--- Available data ---
● ● ● ● ● ● ●

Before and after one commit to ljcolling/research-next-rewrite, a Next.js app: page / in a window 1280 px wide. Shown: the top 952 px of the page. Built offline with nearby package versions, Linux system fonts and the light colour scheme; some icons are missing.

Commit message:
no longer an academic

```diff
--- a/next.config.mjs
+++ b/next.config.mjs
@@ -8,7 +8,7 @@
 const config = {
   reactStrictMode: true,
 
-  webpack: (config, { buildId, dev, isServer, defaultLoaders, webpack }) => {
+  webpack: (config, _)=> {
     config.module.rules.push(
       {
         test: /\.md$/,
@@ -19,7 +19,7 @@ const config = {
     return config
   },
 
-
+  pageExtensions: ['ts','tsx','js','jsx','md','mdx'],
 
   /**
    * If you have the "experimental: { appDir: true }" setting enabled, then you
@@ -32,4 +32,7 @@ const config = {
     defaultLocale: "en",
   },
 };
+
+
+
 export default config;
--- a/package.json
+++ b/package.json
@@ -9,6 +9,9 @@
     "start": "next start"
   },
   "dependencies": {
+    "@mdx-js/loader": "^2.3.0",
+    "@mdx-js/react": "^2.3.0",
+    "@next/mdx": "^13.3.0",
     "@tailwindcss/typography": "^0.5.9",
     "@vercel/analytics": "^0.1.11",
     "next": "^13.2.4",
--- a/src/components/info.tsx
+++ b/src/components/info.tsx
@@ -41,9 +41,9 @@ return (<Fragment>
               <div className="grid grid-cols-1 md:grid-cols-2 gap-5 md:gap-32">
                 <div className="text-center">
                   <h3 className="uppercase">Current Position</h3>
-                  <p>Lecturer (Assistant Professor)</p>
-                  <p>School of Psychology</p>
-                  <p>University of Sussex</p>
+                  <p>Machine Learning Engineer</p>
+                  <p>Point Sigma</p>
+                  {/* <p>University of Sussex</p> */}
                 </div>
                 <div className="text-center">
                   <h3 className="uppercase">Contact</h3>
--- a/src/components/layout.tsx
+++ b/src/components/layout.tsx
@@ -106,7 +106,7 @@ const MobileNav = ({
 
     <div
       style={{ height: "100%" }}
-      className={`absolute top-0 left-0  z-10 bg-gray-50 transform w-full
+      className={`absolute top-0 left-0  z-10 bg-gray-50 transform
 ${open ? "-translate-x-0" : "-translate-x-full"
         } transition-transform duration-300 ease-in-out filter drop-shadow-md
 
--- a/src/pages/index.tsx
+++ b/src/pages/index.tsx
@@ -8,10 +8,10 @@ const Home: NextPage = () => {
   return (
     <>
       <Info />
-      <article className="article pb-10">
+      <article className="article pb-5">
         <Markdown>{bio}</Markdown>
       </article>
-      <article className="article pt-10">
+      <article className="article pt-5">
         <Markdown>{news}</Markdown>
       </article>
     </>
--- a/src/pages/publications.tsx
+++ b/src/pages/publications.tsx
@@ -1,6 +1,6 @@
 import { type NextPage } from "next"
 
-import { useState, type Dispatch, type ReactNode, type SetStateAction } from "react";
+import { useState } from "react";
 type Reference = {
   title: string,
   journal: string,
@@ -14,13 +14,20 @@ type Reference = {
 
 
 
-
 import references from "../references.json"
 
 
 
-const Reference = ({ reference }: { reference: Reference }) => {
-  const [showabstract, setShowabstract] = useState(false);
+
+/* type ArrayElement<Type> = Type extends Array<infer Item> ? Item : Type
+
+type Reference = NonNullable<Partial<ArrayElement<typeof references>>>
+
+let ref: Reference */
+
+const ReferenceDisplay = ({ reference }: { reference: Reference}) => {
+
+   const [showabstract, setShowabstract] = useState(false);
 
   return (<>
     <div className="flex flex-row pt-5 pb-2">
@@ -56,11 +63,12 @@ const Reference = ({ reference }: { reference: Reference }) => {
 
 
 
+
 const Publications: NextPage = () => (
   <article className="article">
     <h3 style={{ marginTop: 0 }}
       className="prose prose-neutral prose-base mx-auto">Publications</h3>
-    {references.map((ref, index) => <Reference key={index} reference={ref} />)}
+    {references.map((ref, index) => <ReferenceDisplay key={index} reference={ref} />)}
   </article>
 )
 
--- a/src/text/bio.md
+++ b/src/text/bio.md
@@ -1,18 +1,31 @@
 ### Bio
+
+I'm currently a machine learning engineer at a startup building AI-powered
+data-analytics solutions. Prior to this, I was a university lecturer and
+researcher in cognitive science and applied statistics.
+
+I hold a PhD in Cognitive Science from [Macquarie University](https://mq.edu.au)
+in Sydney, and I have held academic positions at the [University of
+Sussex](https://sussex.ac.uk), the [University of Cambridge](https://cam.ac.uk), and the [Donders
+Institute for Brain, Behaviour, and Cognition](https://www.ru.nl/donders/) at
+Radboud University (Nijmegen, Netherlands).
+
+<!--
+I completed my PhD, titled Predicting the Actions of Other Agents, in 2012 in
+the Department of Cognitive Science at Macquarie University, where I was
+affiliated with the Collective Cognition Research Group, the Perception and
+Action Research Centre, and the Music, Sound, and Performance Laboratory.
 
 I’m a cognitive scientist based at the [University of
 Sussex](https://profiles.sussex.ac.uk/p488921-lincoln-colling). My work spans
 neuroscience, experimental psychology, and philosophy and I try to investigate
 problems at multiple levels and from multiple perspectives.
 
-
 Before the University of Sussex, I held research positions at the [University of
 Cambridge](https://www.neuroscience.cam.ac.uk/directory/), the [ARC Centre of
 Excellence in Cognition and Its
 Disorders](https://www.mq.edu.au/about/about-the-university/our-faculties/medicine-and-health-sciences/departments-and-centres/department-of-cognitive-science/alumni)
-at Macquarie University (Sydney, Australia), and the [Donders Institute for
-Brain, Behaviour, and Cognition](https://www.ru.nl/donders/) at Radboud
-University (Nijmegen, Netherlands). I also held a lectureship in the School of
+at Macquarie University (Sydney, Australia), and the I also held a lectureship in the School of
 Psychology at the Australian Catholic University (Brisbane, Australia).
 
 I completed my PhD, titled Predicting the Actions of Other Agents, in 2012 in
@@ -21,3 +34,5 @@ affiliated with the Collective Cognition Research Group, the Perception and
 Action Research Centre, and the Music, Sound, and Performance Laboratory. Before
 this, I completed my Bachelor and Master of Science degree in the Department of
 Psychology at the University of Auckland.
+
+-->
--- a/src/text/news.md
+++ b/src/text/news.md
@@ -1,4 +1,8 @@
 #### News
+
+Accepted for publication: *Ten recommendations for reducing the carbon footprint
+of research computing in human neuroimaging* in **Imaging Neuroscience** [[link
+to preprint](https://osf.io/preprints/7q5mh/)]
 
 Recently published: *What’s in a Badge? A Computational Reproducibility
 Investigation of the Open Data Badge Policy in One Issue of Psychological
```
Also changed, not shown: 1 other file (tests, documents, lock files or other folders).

● ● ● ● ● ● ●

--- Directions for this task ---
Reproduce the data in its entirety, matching each character.

--- Worked solution ---
Before and after one commit to ljcolling/research-next-rewrite, a Next.js app: page / in a window 1280 px wide. Shown: the top 952 px of the page. Built offline with nearby package versions, Linux system fonts and the light colour scheme; some icons are missing.

Commit message:
no longer an academic

```diff
--- a/next.config.mjs
+++ b/next.config.mjs
@@ -8,7 +8,7 @@
 const config = {
   reactStrictMode: true,
 
-  webpack: (config, { buildId, dev, isServer, defaultLoaders, webpack }) => {
+  webpack: (config, _)=> {
     config.module.rules.push(
       {
         test: /\.md$/,
@@ -19,7 +19,7 @@ const config = {
     return config
   },
 
-
+  pageExtensions: ['ts','tsx','js','jsx','md','mdx'],
 
   /**
    * If you have the "experimental: { appDir: true }" setting enabled, then you
@@ -32,4 +32,7 @@ const config = {
     defaultLocale: "en",
   },
 };
+
+
+
 export default config;
--- a/package.json
+++ b/package.json
@@ -9,6 +9,9 @@
     "start": "next start"
   },
   "dependencies": {
+    "@mdx-js/loader": "^2.3.0",
+    "@mdx-js/react": "^2.3.0",
+    "@next/mdx": "^13.3.0",
     "@tailwindcss/typography": "^0.5.9",
     "@vercel/analytics": "^0.1.11",
     "next": "^13.2.4",
--- a/src/components/info.tsx
+++ b/src/components/info.tsx
@@ -41,9 +41,9 @@ return (<Fragment>
               <div className="grid grid-cols-1 md:grid-cols-2 gap-5 md:gap-32">
                 <div className="text-center">
                   <h3 className="uppercase">Current Position</h3>
-                  <p>Lecturer (Assistant Professor)</p>
-                  <p>School of Psychology</p>
-                  <p>University of Sussex</p>
+                  <p>Machine Learning Engineer</p>
+                  <p>Point Sigma</p>
+                  {/* <p>University of Sussex</p> */}
                 </div>
                 <div className="text-center">
                   <h3 className="uppercase">Contact</h3>
--- a/src/components/layout.tsx
+++ b/src/components/layout.tsx
@@ -106,7 +106,7 @@ const MobileNav = ({
 
     <div
       style={{ height: "100%" }}
-      className={`absolute top-0 left-0  z-10 bg-gray-50 transform w-full
+      className={`absolute top-0 left-0  z-10 bg-gray-50 transform
 ${open ? "-translate-x-0" : "-translate-x-full"
         } transition-transform duration-300 ease-in-out filter drop-shadow-md
 
--- a/src/pages/index.tsx
+++ b/src/pages/index.tsx
@@ -8,10 +8,10 @@ const Home: NextPage = () => {
   return (
     <>
       <Info />
-      <article className="article pb-10">
+      <article className="article pb-5">
         <Markdown>{bio}</Markdown>
       </article>
-      <article className="article pt-10">
+      <article className="article pt-5">
         <Markdown>{news}</Markdown>
       </article>
     </>
--- a/src/pages/publications.tsx
+++ b/src/pages/publications.tsx
@@ -1,6 +1,6 @@
 import { type NextPage } from "next"
 
-import { useState, type Dispatch, type ReactNode, type SetStateAction } from "react";
+import { useState } from "react";
 type Reference = {
   title: string,
   journal: string,
@@ -14,13 +14,20 @@ type Reference = {
 
 
 
-
 import references from "../references.json"
 
 
 
-const Reference = ({ reference }: { reference: Reference }) => {
-  const [showabstract, setShowabstract] = useState(false);
+
+/* type ArrayElement<Type> = Type extends Array<infer Item> ? Item : Type
+
+type Reference = NonNullable<Partial<ArrayElement<typeof references>>>
+
+let ref: Reference */
+
+const ReferenceDisplay = ({ reference }: { reference: Reference}) => {
+
+   const [showabstract, setShowabstract] = useState(false);
 
   return (<>
     <div className="flex flex-row pt-5 pb-2">
@@ -56,11 +63,12 @@ const Reference = ({ reference }: { reference: Reference }) => {
 
 
 
+
 const Publications: NextPage = () => (
   <article className="article">
     <h3 style={{ marginTop: 0 }}
       className="prose prose-neutral prose-base mx-auto">Publications</h3>
-    {references.map((ref, index) => <Reference key={index} reference={ref} />)}
+    {references.map((ref, index) => <ReferenceDisplay key={index} reference={ref} />)}
   </article>
 )
 
--- a/src/text/bio.md
+++ b/src/text/bio.md
@@ -1,18 +1,31 @@
 ### Bio
+
+I'm currently a machine learning engineer at a startup building AI-powered
+data-analytics solutions. Prior to this, I was a university lecturer and
+researcher in cognitive science and applied statistics.
+
+I hold a PhD in Cognitive Science from [Macquarie University](https://mq.edu.au)
+in Sydney, and I have held academic positions at the [University of
+Sussex](https://sussex.ac.uk), the [University of Cambridge](https://cam.ac.uk), and the [Donders
+Institute for Brain, Behaviour, and Cognition](https://www.ru.nl/donders/) at
+Radboud University (Nijmegen, Netherlands).
+
+<!--
+I completed my PhD, titled Predicting the Actions of Other Agents, in 2012 in
+the Department of Cognitive Science at Macquarie University, where I was
+affiliated with the Collective Cognition Research Group, the Perception and
+Action Research Centre, and the Music, Sound, and Performance Laboratory.
 
 I’m a cognitive scientist based at the [University of
 Sussex](https://profiles.sussex.ac.uk/p488921-lincoln-colling). My work spans
 neuroscience, experimental psychology, and philosophy and I try to investigate
 problems at multiple levels and from multiple perspectives.
 
-
 Before the University of Sussex, I held research positions at the [University of
 Cambridge](https://www.neuroscience.cam.ac.uk/directory/), the [ARC Centre of
 Excellence in Cognition and Its
 Disorders](https://www.mq.edu.au/about/about-the-university/our-faculties/medicine-and-health-sciences/departments-and-centres/department-of-cognitive-science/alumni)
-at Macquarie University (Sydney, Australia), and the [Donders Institute for
-Brain, Behaviour, and Cognition](https://www.ru.nl/donders/) at Radboud
-University (Nijmegen, Netherlands). I also held a lectureship in the School of
+at Macquarie University (Sydney, Australia), and the I also held a lectureship in the School of
 Psychology at the Australian Catholic University (Brisbane, Australia).
 
 I completed my PhD, titled Predicting the Actions of Other Agents, in 2012 in
@@ -21,3 +34,5 @@ affiliated with the Collective Cognition Research Group, the Perception and
 Action Research Centre, and the Music, Sound, and Performance Laboratory. Before
 this, I completed my Bachelor and Master of Science degree in the Department of
 Psychology at the University of Auckland.
+
+-->
--- a/src/text/news.md
+++ b/src/text/news.md
@@ -1,4 +1,8 @@
 #### News
+
+Accepted for publication: *Ten recommendations for reducing the carbon footprint
+of research computing in human neuroimaging* in **Imaging Neuroscience** [[link
+to preprint](https://osf.io/preprints/7q5mh/)]
 
 Recently published: *What’s in a Badge? A Computational Reproducibility
 Investigation of the Open Data Badge Policy in One Issue of Psychological
```
Also changed, not shown: 1 other file (tests, documents, lock files or other folders).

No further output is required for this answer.